Technology Adoption as Climate Adaptation:
Evidence from US Air Conditioning
Erin T. Mansur and Ian Sue Wing
We investigate the impact of temperature on households adoption of air conditioning (AC) and the joint effects of temperature and AC penetration on residential electricity demand, using microdata on 2.6 million households in 253 cities from the 1970 and 1980 US Census waves. Recent climate (cities’ average cooling degree days over the decade prior to its observation) is predictive of adoption while weather (cities’ contemporaneous cooling degree days) drives energy use, and the electricity consumption response is more elastic for households that have adopted AC. Applying our empirical model to observed changes in temperature since 1980, we find that climate change has accounted for approximately one third of the observed growth in AC penetration.

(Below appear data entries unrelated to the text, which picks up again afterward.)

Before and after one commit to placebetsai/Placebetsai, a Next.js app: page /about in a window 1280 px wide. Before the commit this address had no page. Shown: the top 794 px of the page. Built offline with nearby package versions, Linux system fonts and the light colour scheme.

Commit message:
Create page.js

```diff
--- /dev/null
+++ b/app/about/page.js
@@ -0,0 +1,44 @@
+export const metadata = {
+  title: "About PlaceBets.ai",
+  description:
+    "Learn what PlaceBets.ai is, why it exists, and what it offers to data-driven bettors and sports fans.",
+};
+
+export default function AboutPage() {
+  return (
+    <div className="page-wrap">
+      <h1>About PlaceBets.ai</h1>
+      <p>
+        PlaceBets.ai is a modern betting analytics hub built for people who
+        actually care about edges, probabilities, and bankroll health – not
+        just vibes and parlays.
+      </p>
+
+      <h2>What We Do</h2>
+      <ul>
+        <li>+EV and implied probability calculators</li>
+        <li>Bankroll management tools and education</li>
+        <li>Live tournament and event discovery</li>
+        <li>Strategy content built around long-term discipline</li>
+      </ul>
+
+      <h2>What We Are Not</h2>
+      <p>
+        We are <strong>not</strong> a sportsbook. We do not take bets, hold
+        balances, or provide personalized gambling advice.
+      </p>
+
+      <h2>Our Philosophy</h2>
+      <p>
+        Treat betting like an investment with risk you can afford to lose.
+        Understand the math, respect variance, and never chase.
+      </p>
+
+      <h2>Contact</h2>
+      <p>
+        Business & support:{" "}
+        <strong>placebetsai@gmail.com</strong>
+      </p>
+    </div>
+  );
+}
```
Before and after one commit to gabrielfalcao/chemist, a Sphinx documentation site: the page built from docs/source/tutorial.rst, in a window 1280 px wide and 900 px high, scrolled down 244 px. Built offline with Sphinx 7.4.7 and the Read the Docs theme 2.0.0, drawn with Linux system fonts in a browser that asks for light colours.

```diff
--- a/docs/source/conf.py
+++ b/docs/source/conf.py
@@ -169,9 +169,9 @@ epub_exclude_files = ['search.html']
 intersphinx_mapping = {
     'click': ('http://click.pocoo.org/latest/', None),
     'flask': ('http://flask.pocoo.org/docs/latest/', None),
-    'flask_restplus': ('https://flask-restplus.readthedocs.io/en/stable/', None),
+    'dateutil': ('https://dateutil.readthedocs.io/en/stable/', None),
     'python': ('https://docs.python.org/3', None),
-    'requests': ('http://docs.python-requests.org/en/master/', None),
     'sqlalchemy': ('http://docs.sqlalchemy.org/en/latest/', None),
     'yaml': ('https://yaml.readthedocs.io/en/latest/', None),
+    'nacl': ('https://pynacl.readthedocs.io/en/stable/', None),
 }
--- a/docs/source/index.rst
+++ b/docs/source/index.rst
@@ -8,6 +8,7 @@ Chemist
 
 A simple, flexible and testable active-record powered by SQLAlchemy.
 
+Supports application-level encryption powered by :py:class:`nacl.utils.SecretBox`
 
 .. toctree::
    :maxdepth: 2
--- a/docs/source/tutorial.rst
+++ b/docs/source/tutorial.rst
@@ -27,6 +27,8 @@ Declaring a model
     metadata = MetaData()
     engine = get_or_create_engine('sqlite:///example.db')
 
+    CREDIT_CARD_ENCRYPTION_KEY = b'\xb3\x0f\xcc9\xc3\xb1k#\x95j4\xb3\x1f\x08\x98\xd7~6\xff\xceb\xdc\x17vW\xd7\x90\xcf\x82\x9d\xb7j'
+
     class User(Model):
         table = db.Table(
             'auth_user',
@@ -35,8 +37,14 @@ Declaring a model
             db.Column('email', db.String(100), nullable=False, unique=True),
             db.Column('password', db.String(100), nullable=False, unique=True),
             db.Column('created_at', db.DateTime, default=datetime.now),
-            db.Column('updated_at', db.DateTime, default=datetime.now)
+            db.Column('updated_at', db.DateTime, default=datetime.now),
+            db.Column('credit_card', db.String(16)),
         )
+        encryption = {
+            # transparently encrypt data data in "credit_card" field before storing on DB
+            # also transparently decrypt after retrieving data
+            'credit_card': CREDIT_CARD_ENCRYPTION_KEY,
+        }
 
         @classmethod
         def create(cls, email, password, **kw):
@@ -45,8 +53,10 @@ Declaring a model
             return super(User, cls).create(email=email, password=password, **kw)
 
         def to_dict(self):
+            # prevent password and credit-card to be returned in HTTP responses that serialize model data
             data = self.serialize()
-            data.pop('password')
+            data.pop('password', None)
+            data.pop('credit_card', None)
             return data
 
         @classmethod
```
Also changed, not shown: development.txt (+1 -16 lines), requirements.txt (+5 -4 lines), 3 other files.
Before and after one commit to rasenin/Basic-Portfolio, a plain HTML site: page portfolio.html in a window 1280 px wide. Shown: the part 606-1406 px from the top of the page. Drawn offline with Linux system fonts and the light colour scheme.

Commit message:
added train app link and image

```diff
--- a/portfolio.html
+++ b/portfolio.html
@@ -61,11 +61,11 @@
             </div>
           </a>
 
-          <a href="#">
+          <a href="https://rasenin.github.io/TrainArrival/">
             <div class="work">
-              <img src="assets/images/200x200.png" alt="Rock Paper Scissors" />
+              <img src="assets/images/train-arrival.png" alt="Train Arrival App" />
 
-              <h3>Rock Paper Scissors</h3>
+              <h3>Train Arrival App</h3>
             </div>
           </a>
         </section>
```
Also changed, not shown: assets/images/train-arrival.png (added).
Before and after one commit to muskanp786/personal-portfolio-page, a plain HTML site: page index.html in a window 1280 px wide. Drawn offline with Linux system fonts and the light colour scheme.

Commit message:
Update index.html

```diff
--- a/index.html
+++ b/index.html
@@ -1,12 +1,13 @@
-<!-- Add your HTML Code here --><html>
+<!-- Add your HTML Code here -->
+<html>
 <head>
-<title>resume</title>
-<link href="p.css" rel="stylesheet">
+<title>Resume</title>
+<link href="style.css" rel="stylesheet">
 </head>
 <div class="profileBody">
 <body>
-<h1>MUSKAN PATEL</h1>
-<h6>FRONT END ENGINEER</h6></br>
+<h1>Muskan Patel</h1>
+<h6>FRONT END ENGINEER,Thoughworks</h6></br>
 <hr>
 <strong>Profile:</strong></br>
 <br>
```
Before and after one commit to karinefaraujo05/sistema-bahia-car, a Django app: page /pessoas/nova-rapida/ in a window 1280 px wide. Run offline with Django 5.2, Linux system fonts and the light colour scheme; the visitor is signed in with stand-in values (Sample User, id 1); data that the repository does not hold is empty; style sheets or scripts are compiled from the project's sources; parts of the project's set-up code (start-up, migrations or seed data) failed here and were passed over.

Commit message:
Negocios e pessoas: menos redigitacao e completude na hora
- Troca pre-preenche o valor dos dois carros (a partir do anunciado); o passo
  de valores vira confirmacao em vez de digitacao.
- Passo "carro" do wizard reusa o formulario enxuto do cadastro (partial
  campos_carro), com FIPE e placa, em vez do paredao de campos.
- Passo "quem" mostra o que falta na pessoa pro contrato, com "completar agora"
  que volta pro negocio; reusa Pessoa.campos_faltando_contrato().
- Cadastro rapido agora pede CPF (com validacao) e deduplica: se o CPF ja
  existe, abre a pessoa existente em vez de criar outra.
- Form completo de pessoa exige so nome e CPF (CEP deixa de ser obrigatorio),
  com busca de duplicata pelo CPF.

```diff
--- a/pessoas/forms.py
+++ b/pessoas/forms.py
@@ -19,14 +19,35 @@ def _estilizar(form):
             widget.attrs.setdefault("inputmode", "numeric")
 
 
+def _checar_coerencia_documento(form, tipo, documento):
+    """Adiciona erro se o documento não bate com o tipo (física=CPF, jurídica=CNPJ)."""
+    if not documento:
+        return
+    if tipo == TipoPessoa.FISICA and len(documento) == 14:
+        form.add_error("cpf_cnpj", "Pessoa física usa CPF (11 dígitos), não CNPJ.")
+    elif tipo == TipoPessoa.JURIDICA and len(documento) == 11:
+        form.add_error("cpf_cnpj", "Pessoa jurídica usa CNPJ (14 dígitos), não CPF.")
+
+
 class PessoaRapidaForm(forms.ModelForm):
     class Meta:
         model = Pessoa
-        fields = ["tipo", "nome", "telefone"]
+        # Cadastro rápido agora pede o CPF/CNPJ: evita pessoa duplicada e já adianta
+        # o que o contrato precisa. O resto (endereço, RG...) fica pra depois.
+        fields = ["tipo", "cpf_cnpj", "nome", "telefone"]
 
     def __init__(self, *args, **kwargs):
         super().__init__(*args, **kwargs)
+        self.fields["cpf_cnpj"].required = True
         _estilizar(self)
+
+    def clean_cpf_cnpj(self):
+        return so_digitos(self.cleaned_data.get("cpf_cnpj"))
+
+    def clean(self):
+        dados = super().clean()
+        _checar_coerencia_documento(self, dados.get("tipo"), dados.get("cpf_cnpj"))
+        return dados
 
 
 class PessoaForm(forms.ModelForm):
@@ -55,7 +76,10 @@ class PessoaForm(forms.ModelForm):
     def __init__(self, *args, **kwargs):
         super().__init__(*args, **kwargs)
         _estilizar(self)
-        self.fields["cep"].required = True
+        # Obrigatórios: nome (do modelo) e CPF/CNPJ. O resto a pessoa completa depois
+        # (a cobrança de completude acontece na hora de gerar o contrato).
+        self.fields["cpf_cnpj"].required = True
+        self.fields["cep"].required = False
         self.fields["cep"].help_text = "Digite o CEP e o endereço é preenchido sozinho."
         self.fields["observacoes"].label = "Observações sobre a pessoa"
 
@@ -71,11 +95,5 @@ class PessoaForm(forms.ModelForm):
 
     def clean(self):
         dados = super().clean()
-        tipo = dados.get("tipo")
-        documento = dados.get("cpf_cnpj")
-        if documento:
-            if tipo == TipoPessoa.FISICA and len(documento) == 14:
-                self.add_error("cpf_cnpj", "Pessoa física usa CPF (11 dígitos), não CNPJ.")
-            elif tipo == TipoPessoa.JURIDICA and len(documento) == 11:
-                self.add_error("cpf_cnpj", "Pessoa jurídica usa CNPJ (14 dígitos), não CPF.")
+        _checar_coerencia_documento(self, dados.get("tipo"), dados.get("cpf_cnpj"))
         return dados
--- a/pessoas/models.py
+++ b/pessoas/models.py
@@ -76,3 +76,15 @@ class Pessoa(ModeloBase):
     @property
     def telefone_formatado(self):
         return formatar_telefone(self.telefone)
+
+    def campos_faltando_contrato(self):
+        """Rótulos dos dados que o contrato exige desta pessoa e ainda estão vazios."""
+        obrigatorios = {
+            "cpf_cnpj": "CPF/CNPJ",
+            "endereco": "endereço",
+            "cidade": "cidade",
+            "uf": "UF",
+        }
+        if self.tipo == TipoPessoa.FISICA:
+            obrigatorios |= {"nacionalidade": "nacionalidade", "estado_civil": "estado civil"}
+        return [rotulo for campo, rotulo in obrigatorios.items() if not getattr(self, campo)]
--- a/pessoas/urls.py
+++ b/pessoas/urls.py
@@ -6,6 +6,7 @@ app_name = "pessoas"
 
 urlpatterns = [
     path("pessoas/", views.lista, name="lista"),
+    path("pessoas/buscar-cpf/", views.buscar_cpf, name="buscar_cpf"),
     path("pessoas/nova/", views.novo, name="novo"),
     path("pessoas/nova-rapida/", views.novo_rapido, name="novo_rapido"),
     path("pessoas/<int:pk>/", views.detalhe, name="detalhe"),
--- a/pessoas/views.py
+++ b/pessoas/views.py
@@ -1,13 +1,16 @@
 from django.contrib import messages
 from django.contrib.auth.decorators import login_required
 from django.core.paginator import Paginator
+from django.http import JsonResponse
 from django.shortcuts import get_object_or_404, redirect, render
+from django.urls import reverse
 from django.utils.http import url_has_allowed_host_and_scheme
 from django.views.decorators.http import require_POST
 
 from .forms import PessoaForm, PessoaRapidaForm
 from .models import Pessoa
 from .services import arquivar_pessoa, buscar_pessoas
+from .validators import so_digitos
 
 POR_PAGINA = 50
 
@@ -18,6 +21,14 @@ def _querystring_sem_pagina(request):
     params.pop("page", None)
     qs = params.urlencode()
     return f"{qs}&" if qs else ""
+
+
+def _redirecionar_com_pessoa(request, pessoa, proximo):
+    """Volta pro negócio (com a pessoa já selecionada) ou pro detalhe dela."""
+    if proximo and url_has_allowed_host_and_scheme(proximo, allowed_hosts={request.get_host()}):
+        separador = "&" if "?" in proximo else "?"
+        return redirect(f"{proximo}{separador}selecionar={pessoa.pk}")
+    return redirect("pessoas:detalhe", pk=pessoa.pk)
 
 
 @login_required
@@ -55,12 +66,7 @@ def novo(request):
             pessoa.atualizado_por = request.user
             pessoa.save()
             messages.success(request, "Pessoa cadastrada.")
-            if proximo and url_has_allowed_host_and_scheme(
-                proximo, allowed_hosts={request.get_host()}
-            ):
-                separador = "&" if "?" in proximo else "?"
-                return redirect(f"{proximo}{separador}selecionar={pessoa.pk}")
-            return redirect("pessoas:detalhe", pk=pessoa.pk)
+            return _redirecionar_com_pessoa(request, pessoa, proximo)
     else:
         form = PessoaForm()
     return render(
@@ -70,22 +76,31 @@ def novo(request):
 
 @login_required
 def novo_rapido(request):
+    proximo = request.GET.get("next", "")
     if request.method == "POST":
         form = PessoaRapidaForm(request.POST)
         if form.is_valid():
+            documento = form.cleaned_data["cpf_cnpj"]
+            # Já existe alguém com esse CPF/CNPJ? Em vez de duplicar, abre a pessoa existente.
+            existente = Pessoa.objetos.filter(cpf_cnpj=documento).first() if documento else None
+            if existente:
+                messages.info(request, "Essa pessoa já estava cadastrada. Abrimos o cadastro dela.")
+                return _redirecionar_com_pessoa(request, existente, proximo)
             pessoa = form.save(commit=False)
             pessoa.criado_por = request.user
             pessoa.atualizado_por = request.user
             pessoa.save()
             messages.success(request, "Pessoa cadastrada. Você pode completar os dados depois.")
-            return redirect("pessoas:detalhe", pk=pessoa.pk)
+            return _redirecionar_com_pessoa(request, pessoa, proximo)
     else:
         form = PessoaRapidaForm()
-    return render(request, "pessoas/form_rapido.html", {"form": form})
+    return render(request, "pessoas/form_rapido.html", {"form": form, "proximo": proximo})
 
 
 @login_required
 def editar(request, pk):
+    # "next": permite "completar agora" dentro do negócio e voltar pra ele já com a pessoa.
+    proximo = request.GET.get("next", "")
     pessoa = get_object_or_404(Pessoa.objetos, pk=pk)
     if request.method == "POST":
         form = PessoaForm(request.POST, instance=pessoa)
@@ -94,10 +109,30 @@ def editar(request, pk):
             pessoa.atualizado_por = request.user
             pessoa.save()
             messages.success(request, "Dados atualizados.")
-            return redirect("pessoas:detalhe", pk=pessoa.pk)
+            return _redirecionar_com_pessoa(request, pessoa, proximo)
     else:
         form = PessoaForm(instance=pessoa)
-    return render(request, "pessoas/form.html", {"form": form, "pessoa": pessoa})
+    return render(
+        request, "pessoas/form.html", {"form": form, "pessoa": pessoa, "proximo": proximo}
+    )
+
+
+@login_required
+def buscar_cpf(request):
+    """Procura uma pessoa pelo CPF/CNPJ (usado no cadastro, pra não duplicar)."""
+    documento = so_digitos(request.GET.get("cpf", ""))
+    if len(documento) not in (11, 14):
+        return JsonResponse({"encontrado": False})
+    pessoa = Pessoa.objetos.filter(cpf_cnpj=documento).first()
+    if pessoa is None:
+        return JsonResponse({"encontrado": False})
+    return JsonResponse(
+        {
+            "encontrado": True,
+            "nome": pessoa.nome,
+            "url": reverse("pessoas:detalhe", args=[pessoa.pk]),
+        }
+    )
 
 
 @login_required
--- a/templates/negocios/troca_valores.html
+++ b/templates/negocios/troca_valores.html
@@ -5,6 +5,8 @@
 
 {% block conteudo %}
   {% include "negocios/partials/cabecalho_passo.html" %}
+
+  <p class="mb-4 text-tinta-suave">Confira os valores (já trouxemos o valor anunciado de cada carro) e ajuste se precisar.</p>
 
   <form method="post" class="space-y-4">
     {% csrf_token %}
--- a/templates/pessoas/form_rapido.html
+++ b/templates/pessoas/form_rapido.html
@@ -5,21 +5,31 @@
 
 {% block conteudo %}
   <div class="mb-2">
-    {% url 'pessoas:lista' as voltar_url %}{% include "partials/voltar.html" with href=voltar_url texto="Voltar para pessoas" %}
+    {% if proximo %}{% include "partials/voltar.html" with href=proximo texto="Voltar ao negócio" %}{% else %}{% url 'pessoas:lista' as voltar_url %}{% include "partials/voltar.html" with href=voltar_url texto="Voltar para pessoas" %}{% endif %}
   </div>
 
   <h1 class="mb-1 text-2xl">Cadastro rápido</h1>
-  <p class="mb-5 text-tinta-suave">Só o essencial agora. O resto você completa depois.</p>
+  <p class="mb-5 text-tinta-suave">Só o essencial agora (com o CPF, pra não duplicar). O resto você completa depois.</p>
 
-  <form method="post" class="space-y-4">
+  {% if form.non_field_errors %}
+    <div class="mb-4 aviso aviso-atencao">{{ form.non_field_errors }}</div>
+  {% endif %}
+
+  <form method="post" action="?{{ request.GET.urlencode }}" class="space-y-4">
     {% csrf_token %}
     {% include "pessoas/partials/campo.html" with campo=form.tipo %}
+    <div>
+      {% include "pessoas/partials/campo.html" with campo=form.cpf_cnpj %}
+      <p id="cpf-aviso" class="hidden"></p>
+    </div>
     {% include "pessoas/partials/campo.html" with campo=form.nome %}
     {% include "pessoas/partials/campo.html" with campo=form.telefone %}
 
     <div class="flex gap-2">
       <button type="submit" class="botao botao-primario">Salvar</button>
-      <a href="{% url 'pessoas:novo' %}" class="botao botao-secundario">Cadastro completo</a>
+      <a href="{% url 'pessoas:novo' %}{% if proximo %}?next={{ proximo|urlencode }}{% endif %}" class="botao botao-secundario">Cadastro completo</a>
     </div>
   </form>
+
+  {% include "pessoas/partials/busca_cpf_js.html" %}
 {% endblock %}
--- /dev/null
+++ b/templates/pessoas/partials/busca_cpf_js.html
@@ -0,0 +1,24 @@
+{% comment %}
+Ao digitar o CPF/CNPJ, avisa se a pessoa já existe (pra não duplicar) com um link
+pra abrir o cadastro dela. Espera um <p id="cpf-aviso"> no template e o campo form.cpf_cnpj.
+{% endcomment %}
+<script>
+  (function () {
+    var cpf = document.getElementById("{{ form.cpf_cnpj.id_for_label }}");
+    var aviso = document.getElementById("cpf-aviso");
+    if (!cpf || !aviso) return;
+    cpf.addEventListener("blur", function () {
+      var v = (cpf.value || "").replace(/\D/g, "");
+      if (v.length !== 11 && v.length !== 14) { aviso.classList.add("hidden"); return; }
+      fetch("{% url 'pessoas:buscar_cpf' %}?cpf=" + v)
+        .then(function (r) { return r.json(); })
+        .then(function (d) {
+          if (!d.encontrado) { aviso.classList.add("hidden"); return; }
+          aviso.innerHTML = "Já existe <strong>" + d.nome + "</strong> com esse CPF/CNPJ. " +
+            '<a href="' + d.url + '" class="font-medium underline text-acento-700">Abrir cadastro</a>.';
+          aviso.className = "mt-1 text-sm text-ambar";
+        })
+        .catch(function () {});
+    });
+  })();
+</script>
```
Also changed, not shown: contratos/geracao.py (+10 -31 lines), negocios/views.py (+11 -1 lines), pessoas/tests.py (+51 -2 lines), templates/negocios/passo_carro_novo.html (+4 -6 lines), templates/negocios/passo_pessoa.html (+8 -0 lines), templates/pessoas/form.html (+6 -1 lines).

We predict that the much larger increases in temperature anticipated by the end of this century will drive substantial increases in AC adoption in Western US cities, and conditional amplification of electricity use for cooling nationwide.